Changing the culture.
This is the main goal of prevention work being done on campus. It can be a tall order when trying to connect with students on nuanced topics like bystander intervention and consent. Assistant Director of Interpersonal Violence Prevention and Advocacy Viviane Linos saw the need for a student-led program and began the work to form a peer education group just months after joining the Counseling and Psychological Services team.
Throughout her interpersonal violence prevention career, Linos has seen the many benefits of a peer education group. "I feel it's the best way to meet students where they're at and actually work towards changing the culture," said Linos.
Aside from seeing the benefits in real time, peer education is also a national best practice and continues to be a successful strategy in the Student Affairs community nationwide.
Linos started setting the groundwork for a PPEP group in fall of 2022. Through an ICAN mini-grant, Linos built the program and recruited six students to be the first members of its cohort. In November, these students went through a seven-week training before they engaged with other Jaguars on prevention education topics.
How PPEP is positively impacting our campus community
The mission of this peer education group is to:
- Promote healthy social norms on campus.
- Make campus a safer place.
- Equip students to be educators through tabling, events, workshops and presentations.
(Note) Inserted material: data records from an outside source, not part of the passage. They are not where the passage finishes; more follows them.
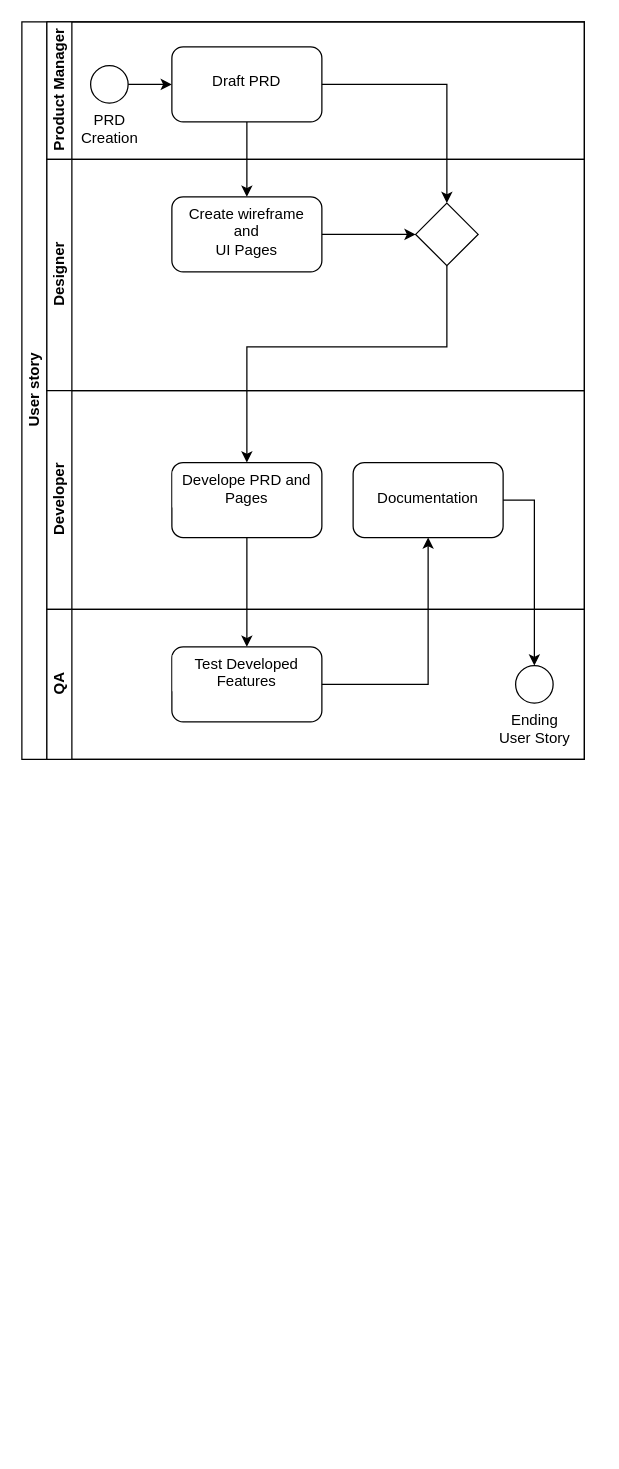
Earlier version of the draw.io diagram page "Page-1" (1 of 2) of Untitled Diagram.drawio (Elprofessore00/business-process-management). Source tidied: cells renumbered, new cells numbered last; positions are measured from the earlier drawing's top-left corner, leaving out a move shared by most shapes. Both pictures are drawn from the tidied source at 125%, with x=0, y=0 at pixel (21, 21).
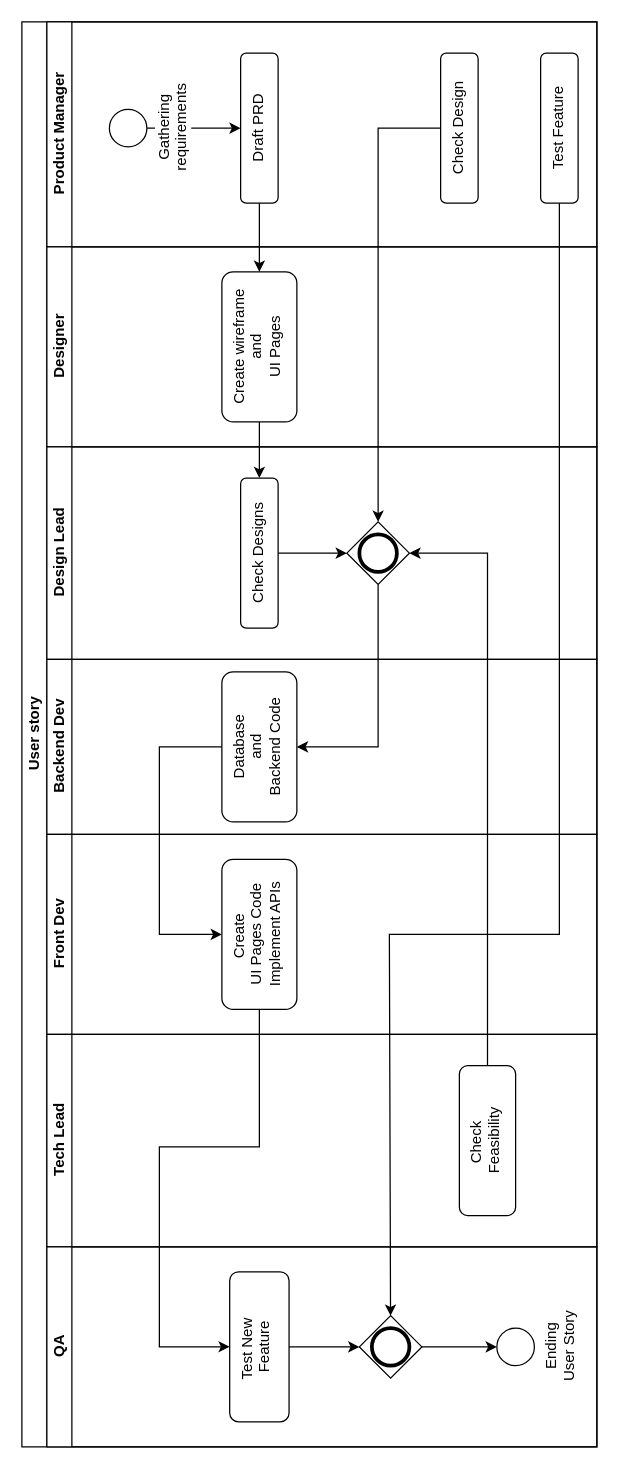
Above is the later version.

Change to the diagram source:
```diff
@@
     <mxCell id="2" value="User story" style="swimlane;html=1;horizontal=0;startSize=20;" parent="1" vertex="1">
-      <mxGeometry width="450" height="590" as="geometry" />
+      <mxGeometry width="460" height="1140" as="geometry" />
     </mxCell>
     <mxCell id="3" value="Product Manager" style="swimlane;html=1;startSize=20;horizontal=0;fontSize=12;" parent="2" vertex="1">
-      <mxGeometry x="20" width="430" height="110" as="geometry" />
+      <mxGeometry x="20" width="440" height="180" as="geometry" />
     </mxCell>
-    <mxCell id="4" style="edgeStyle=orthogonalEdgeStyle;rounded=0;jettySize=auto;html=1;" parent="3" edge="1" source="5" target="6">
+    <mxCell id="4" style="edgeStyle=orthogonalEdgeStyle;rounded=0;jettySize=auto;html=1;exitX=0.5;exitY=1;exitDx=0;exitDy=0;exitPerimeter=0;" parent="3" edge="1" source="5" target="6">
       <mxGeometry relative="1" as="geometry" />
     </mxCell>
-    <mxCell id="5" value="PRD&lt;br&gt;Creation" style="points=[[0.145,0.145,0],[0.5,0,0],[0.855,0.145,0],[1,0.5,0],[0.855,0.855,0],[0.5,1,0],[0.145,0.855,0],[0,0.5,0]];shape=mxgraph.bpmn.event;html=1;verticalLabelPosition=bottom;labelBackgroundColor=#ffffff;verticalAlign=top;align=center;perimeter=ellipsePerimeter;outlineConnect=0;outline=standard;symbol=general;" parent="3" vertex="1">
-      <mxGeometry x="35" y="35" width="30" height="30" as="geometry" />
+    <mxCell id="5" value="Gathering&lt;div&gt;requirements&lt;/div&gt;" style="points=[[0.145,0.145,0],[0.5,0,0],[0.855,0.145,0],[1,0.5,0],[0.855,0.855,0],[0.5,1,0],[0.145,0.855,0],[0,0.5,0]];shape=mxgraph.bpmn.event;html=1;verticalLabelPosition=bottom;labelBackgroundColor=#ffffff;verticalAlign=top;align=center;perimeter=ellipsePerimeter;outlineConnect=0;outline=standard;symbol=general;direction=east;rotation=270;" parent="3" vertex="1">
+      <mxGeometry x="50" y="70" width="30" height="30" as="geometry" />
     </mxCell>
-    <mxCell id="6" value="&lt;br&gt;Draft PRD" style="rounded=1;whiteSpace=wrap;html=1;verticalAlign=top;labelBackgroundColor=#ffffff;fillStyle=solid;" parent="3" vertex="1">
-      <mxGeometry x="100" y="20" width="120" height="60" as="geometry" />
+    <mxCell id="6" value="Draft PRD" style="rounded=1;whiteSpace=wrap;html=1;verticalAlign=top;labelBackgroundColor=#ffffff;fillStyle=solid;direction=east;rotation=270;" parent="3" vertex="1">
+      <mxGeometry x="110" y="70" width="120" height="30" as="geometry" />
     </mxCell>
+    <mxCell id="23" value="Test Feature" style="rounded=1;whiteSpace=wrap;html=1;verticalAlign=top;labelBackgroundColor=#ffffff;fillStyle=solid;direction=east;rotation=270;" parent="3" vertex="1">
+      <mxGeometry x="350" y="70" width="120" height="30" as="geometry" />
+    </mxCell>
+    <mxCell id="24" value="Check Design" style="rounded=1;whiteSpace=wrap;html=1;verticalAlign=top;labelBackgroundColor=#ffffff;fillStyle=solid;direction=east;rotation=270;" parent="3" vertex="1">
+      <mxGeometry x="270" y="70" width="120" height="30" as="geometry" />
+    </mxCell>
     <mxCell id="7" value="Designer" style="swimlane;html=1;startSize=20;horizontal=0;" parent="2" vertex="1">
-      <mxGeometry x="20" y="110" width="430" height="185" as="geometry" />
+      <mxGeometry x="20" y="180" width="440" height="160" as="geometry" />
     </mxCell>
-    <mxCell id="8" style="edgeStyle=orthogonalEdgeStyle;rounded=0;jettySize=auto;html=1;" parent="7" edge="1" source="9" target="10">
-      <mxGeometry relative="1" as="geometry" />
-    </mxCell>
-    <mxCell id="9" value="Create wireframe&lt;br&gt;and&lt;br&gt;UI Pages" style="whiteSpace=wrap;html=1;verticalAlign=top;rounded=1;labelBackgroundColor=#ffffff;" parent="7" vertex="1">
-      <mxGeometry x="100" y="30" width="120" height="60" as="geometry" />
+    <mxCell id="9" value="Create wireframe&lt;br&gt;and&lt;br&gt;UI Pages" style="whiteSpace=wrap;html=1;verticalAlign=top;rounded=1;labelBackgroundColor=#ffffff;direction=east;rotation=270;" parent="7" vertex="1">
+      <mxGeometry x="110" y="50" width="120" height="60" as="geometry" />
     </mxCell>
+    <mxCell id="11" value="Design Lead" style="swimlane;html=1;startSize=20;horizontal=0;" parent="2" vertex="1">
+      <mxGeometry x="20" y="340" width="440" height="170" as="geometry" />
+    </mxCell>
+    <mxCell id="25" style="edgeStyle=orthogonalEdgeStyle;rounded=0;jettySize=auto;html=1;exitX=0.5;exitY=1;exitDx=0;exitDy=0;" parent="11" edge="1" source="12" target="10">
+      <mxGeometry relative="1" as="geometry" />
+    </mxCell>
+    <mxCell id="12" value="Check Designs" style="rounded=1;whiteSpace=wrap;html=1;verticalAlign=top;labelBackgroundColor=#ffffff;direction=east;rotation=270;" parent="11" vertex="1">
+      <mxGeometry x="110" y="70" width="120" height="30" as="geometry" />
+    </mxCell>
-    <mxCell id="10" style="points=[[0.25,0.25,0],[0.5,0,0],[0.75,0.25,0],[1,0.5,0],[0.75,0.75,0],[0.5,1,0],[0.25,0.75,0],[0,0.5,0]];shape=mxgraph.bpmn.gateway2;html=1;verticalLabelPosition=bottom;labelBackgroundColor=#ffffff;verticalAlign=top;align=center;perimeter=rhombusPerimeter;outlineConnect=0;outline=none;symbol=none;" parent="7" vertex="1">
-      <mxGeometry x="295" y="35" width="50" height="50" as="geometry" />
+    <mxCell id="10" style="shape=mxgraph.bpmn.gateway2;html=1;verticalLabelPosition=bottom;labelBackgroundColor=#ffffff;verticalAlign=top;align=center;outlineConnect=0;outline=end;symbol=general;points=[[0.25,0.25,0],[0.5,0,0],[0.75,0.25,0],[1,0.5,0],[0.75,0.75,0],[0.5,1,0],[0.25,0.75,0],[0,0.5,0]];perimeter=rhombusPerimeter;direction=east;rotation=270;" parent="11" vertex="1">
+      <mxGeometry x="240" y="60" width="50" height="50" as="geometry" />
     </mxCell>
-    <mxCell id="11" value="Developer" style="swimlane;html=1;startSize=20;horizontal=0;" parent="2" vertex="1">
-      <mxGeometry x="20" y="295" width="430" height="175" as="geometry" />
-    </mxCell>
-    <mxCell id="12" value="Develope PRD and Pages" style="rounded=1;whiteSpace=wrap;html=1;verticalAlign=top;labelBackgroundColor=#ffffff;" parent="11" vertex="1">
-      <mxGeometry x="100" y="57.5" width="120" height="60" as="geometry" />
-    </mxCell>
-    <mxCell id="13" value="&lt;br&gt;Documentation" style="rounded=1;whiteSpace=wrap;html=1;verticalAlign=top;labelBackgroundColor=#ffffff;" parent="11" vertex="1">
-      <mxGeometry x="245" y="57.5" width="120" height="60" as="geometry" />
-    </mxCell>
-    <mxCell id="14" value="QA" style="swimlane;html=1;startSize=20;horizontal=0;" parent="2" vertex="1">
-      <mxGeometry x="20" y="470" width="430" height="120" as="geometry" />
+    <mxCell id="14" value="Backend Dev" style="swimlane;html=1;startSize=20;horizontal=0;" parent="2" vertex="1">
+      <mxGeometry x="20" y="510" width="440" height="140" as="geometry" />
     </mxCell>
-    <mxCell id="15" value="Test Developed Features" style="rounded=1;whiteSpace=wrap;html=1;verticalAlign=top;labelBackgroundColor=#ffffff;" parent="14" vertex="1">
-      <mxGeometry x="100" y="30" width="120" height="60" as="geometry" />
+    <mxCell id="15" value="Database&lt;div&gt;and&lt;/div&gt;&lt;div&gt;Backend Code&lt;/div&gt;" style="rounded=1;whiteSpace=wrap;html=1;verticalAlign=top;labelBackgroundColor=#ffffff;direction=east;rotation=270;" parent="14" vertex="1">
+      <mxGeometry x="110" y="40" width="120" height="60" as="geometry" />
     </mxCell>
+    <mxCell id="26" value="Front Dev" style="swimlane;html=1;startSize=20;horizontal=0;" parent="2" vertex="1">
+      <mxGeometry x="20" y="650" width="440" height="160" as="geometry" />
+    </mxCell>
+    <mxCell id="13" value="Create&amp;nbsp;&lt;div&gt;UI Pages&amp;nbsp;&lt;span style=&quot;background-color: light-dark(rgb(255, 255, 255), rgb(18, 18, 18)); color: light-dark(rgb(0, 0, 0), rgb(255, 255, 255));&quot;&gt;Code&lt;br&gt;Implement APIs&lt;/span&gt;&lt;/div&gt;" style="rounded=1;whiteSpace=wrap;html=1;verticalAlign=top;labelBackgroundColor=#ffffff;direction=east;rotation=270;" parent="26" vertex="1">
+      <mxGeometry x="110" y="50" width="120" height="60" as="geometry" />
+    </mxCell>
+    <mxCell id="17" style="edgeStyle=orthogonalEdgeStyle;rounded=0;jettySize=auto;html=1;exitX=0;exitY=0.5;exitDx=0;exitDy=0;entryX=1;entryY=0.5;entryDx=0;entryDy=0;" parent="2" edge="1" source="6" target="9">
+      <mxGeometry relative="1" as="geometry" />
+    </mxCell>
+    <mxCell id="27" style="edgeStyle=orthogonalEdgeStyle;rounded=0;jettySize=auto;html=1;entryX=1;entryY=0.5;entryDx=0;entryDy=0;" parent="2" edge="1" source="9" target="12">
+      <mxGeometry relative="1" as="geometry" />
+    </mxCell>
+    <mxCell id="28" style="edgeStyle=orthogonalEdgeStyle;rounded=0;jettySize=auto;html=1;exitX=0;exitY=0.5;exitDx=0;exitDy=0;exitPerimeter=0;entryX=0.5;entryY=1;entryDx=0;entryDy=0;" parent="2" edge="1" source="10" target="15">
+      <mxGeometry relative="1" as="geometry" />
+    </mxCell>
+    <mxCell id="21" style="edgeStyle=orthogonalEdgeStyle;rounded=0;jettySize=auto;html=1;exitX=0.5;exitY=0;exitDx=0;exitDy=0;entryX=0.5;entryY=0;entryDx=0;entryDy=0;" parent="2" edge="1" source="15" target="13">
+      <mxGeometry relative="1" as="geometry">
+        <Array as="points">
+          <mxPoint x="110" y="580" />
+          <mxPoint x="110" y="730" />
+        </Array>
+      </mxGeometry>
+    </mxCell>
+    <mxCell id="29" value="Tech Lead" style="swimlane;html=1;startSize=20;horizontal=0;" parent="2" vertex="1">
+      <mxGeometry x="20" y="810" width="440" height="170" as="geometry" />
+    </mxCell>
+    <mxCell id="30" value="Check&amp;nbsp;&lt;div&gt;Feasibility&lt;/div&gt;" style="rounded=1;whiteSpace=wrap;html=1;verticalAlign=top;labelBackgroundColor=#ffffff;direction=east;rotation=270;" parent="29" vertex="1">
+      <mxGeometry x="292.5" y="62.5" width="120" height="45" as="geometry" />
+    </mxCell>
+    <mxCell id="31" style="edgeStyle=orthogonalEdgeStyle;rounded=0;jettySize=auto;html=1;exitX=0;exitY=0.5;exitDx=0;exitDy=0;" parent="2" edge="1" source="23" target="34">
+      <mxGeometry relative="1" as="geometry">
+        <Array as="points">
+          <mxPoint x="430" y="145" />
+          <mxPoint x="430" y="730" />
+          <mxPoint x="294" y="730" />
+        </Array>
+      </mxGeometry>
+    </mxCell>
+    <mxCell id="32" value="QA" style="swimlane;html=1;startSize=20;horizontal=0;" parent="2" vertex="1">
+      <mxGeometry x="20" y="980" width="440" height="160" as="geometry" />
+    </mxCell>
+    <mxCell id="33" value="Test New&amp;nbsp;&lt;div&gt;Feature&lt;/div&gt;" style="rounded=1;whiteSpace=wrap;html=1;verticalAlign=top;labelBackgroundColor=#ffffff;direction=east;rotation=270;" parent="32" vertex="1">
+      <mxGeometry x="110" y="56.2" width="120" height="47.5" as="geometry" />
+    </mxCell>
+    <mxCell id="34" style="shape=mxgraph.bpmn.gateway2;html=1;verticalLabelPosition=bottom;labelBackgroundColor=#ffffff;verticalAlign=top;align=center;outlineConnect=0;outline=end;symbol=general;points=[[0.25,0.25,0],[0.5,0,0],[0.75,0.25,0],[1,0.5,0],[0.75,0.75,0],[0.5,1,0],[0.25,0.75,0],[0,0.5,0]];perimeter=rhombusPerimeter;direction=east;rotation=270;" parent="32" vertex="1">
+      <mxGeometry x="250" y="55" width="50" height="50" as="geometry" />
+    </mxCell>
+    <mxCell id="35" style="edgeStyle=orthogonalEdgeStyle;rounded=0;jettySize=auto;html=1;exitX=0.5;exitY=1;exitDx=0;exitDy=0;entryX=0.5;entryY=0;entryDx=0;entryDy=0;entryPerimeter=0;" parent="32" edge="1" source="33" target="34">
+      <mxGeometry relative="1" as="geometry" />
+    </mxCell>
-    <mxCell id="16" value="Ending&lt;br&gt;User Story" style="points=[[0.145,0.145,0],[0.5,0,0],[0.855,0.145,0],[1,0.5,0],[0.855,0.855,0],[0.5,1,0],[0.145,0.855,0],[0,0.5,0]];shape=mxgraph.bpmn.event;html=1;verticalLabelPosition=bottom;labelBackgroundColor=#ffffff;verticalAlign=top;align=center;perimeter=ellipsePerimeter;outlineConnect=0;outline=standard;symbol=general;" parent="14" vertex="1">
-      <mxGeometry x="375" y="45" width="30" height="30" as="geometry" />
+    <mxCell id="16" value="Ending&lt;br&gt;User Story" style="points=[[0.145,0.145,0],[0.5,0,0],[0.855,0.145,0],[1,0.5,0],[0.855,0.855,0],[0.5,1,0],[0.145,0.855,0],[0,0.5,0]];shape=mxgraph.bpmn.event;html=1;verticalLabelPosition=bottom;labelBackgroundColor=#ffffff;verticalAlign=top;align=center;perimeter=ellipsePerimeter;outlineConnect=0;outline=standard;symbol=general;direction=east;rotation=270;" parent="32" vertex="1">
+      <mxGeometry x="360" y="65" width="30" height="30" as="geometry" />
     </mxCell>
-    <mxCell id="17" style="edgeStyle=orthogonalEdgeStyle;rounded=0;jettySize=auto;html=1;exitX=0.5;exitY=1;exitDx=0;exitDy=0;" parent="2" edge="1" source="6" target="9">
-      <mxGeometry relative="1" as="geometry" />
-    </mxCell>
-    <mxCell id="18" style="edgeStyle=orthogonalEdgeStyle;rounded=0;jettySize=auto;html=1;exitX=0.5;exitY=1;exitDx=0;exitDy=0;exitPerimeter=0;" parent="2" edge="1" source="10" target="12">
-      <mxGeometry relative="1" as="geometry">
-        <Array as="points">
-          <mxPoint x="340" y="260" />
-          <mxPoint x="180" y="260" />
-        </Array>
-      </mxGeometry>
-    </mxCell>
-    <mxCell id="19" style="edgeStyle=orthogonalEdgeStyle;rounded=0;jettySize=auto;html=1;" parent="2" edge="1" source="12" target="15">
-      <mxGeometry relative="1" as="geometry" />
-    </mxCell>
-    <mxCell id="20" style="edgeStyle=orthogonalEdgeStyle;rounded=0;jettySize=auto;html=1;exitX=1;exitY=0.5;exitDx=0;exitDy=0;entryX=0.5;entryY=0;entryDx=0;entryDy=0;entryPerimeter=0;" parent="2" edge="1" source="6" target="10">
-      <mxGeometry relative="1" as="geometry" />
-    </mxCell>
-    <mxCell id="21" style="edgeStyle=orthogonalEdgeStyle;rounded=0;jettySize=auto;html=1;entryX=0.5;entryY=1;entryDx=0;entryDy=0;" parent="2" edge="1" source="15" target="13">
-      <mxGeometry relative="1" as="geometry" />
-    </mxCell>
-    <mxCell id="22" style="edgeStyle=orthogonalEdgeStyle;rounded=0;jettySize=auto;html=1;entryX=0.5;entryY=0;entryDx=0;entryDy=0;exitX=1;exitY=0.5;exitDx=0;exitDy=0;entryPerimeter=0;" parent="2" edge="1" source="13" target="16">
-      <mxGeometry relative="1" as="geometry" />
-    </mxCell>
+    <mxCell id="36" style="edgeStyle=orthogonalEdgeStyle;rounded=0;jettySize=auto;html=1;" parent="32" edge="1" source="34" target="16">
+      <mxGeometry relative="1" as="geometry" />
+    </mxCell>
+    <mxCell id="37" style="edgeStyle=orthogonalEdgeStyle;rounded=0;jettySize=auto;html=1;entryX=0.5;entryY=0;entryDx=0;entryDy=0;" parent="2" edge="1" source="13" target="33">
+      <mxGeometry relative="1" as="geometry">
+        <Array as="points">
+          <mxPoint x="190" y="900" />
+          <mxPoint x="110" y="900" />
+          <mxPoint x="110" y="1060" />
+        </Array>
+      </mxGeometry>
+    </mxCell>
+    <mxCell id="38" style="edgeStyle=orthogonalEdgeStyle;rounded=0;jettySize=auto;html=1;exitX=1;exitY=0.5;exitDx=0;exitDy=0;entryX=0.5;entryY=1;entryDx=0;entryDy=0;entryPerimeter=0;" parent="2" edge="1" source="30" target="10">
+      <mxGeometry relative="1" as="geometry" />
+    </mxCell>
+    <mxCell id="39" style="edgeStyle=orthogonalEdgeStyle;rounded=0;jettySize=auto;html=1;entryX=1;entryY=0.5;entryDx=0;entryDy=0;entryPerimeter=0;" parent="2" edge="1" source="24" target="10">
+      <mxGeometry relative="1" as="geometry" />
+    </mxCell>
```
- Facilitate conversation between peers.
- Be involved in program planning.
In order to achieve this throughout the spring semester, PPEP members reached 540 students by facilitating events like the Clothesline Project, planning programs for Sexual Assault Awareness Month and collaborating with student organizations. Just in April, Black Student Union and PPEP partnered to create a space for open discussion about sexual violence in the Black community.
Student Affairs also recognized PPEP’s hard work by awarding Linos, her team and the students with Best Initiative/Service at the division’s end-of-year awards ceremony.
The future of PPEP
With such a strong foundation in place, Linos is excited to see how PPEP continues to grow. For the fall, PPEP will see an increase in its number of cohorts, with four returning members and six new members.
Due to increased interest in mental health topics and access to mental health experts within CAPS, PPEP will expand to include mental health prevention and stigma reduction efforts into the overall culture change mission. The group is excited to grow its advisor team by welcoming Brittany Snyder, assistant director of mental health outreach, and Maddie Folta, prevention education specialist.
"We invite students who don't have a lot of knowledge around these topics, but have a passion and want to learn more. And we're utilizing this program to not just educate and engage with our community, but to also develop the students who are in the program in a leadership capacity," said Linos.
"They can take this experience with them outside of IUPUI and continue to impact our community in positive ways."
Hear what inspired students to join PPEP
"After personally experiencing violence in an interpersonal relationship and then receiving support from CAPS, I loved the opportunity to educate my peers on the resources available to them."
"'I want to make the world a better place' is a cookie cutter answer, but it's true. And the root of it is I never know where to put my foot in the door. PPEP is the perfect opportunity to get access to resources and connections that I can help my community with. As one person, I can only do so much, but as a team, we can all do so much more."
"I want to help my peers know more about themselves. Too many students sit silently facing discrimination and oppression and if I can help even one person become educated on these issues, then I'd feel like I helped to make a change."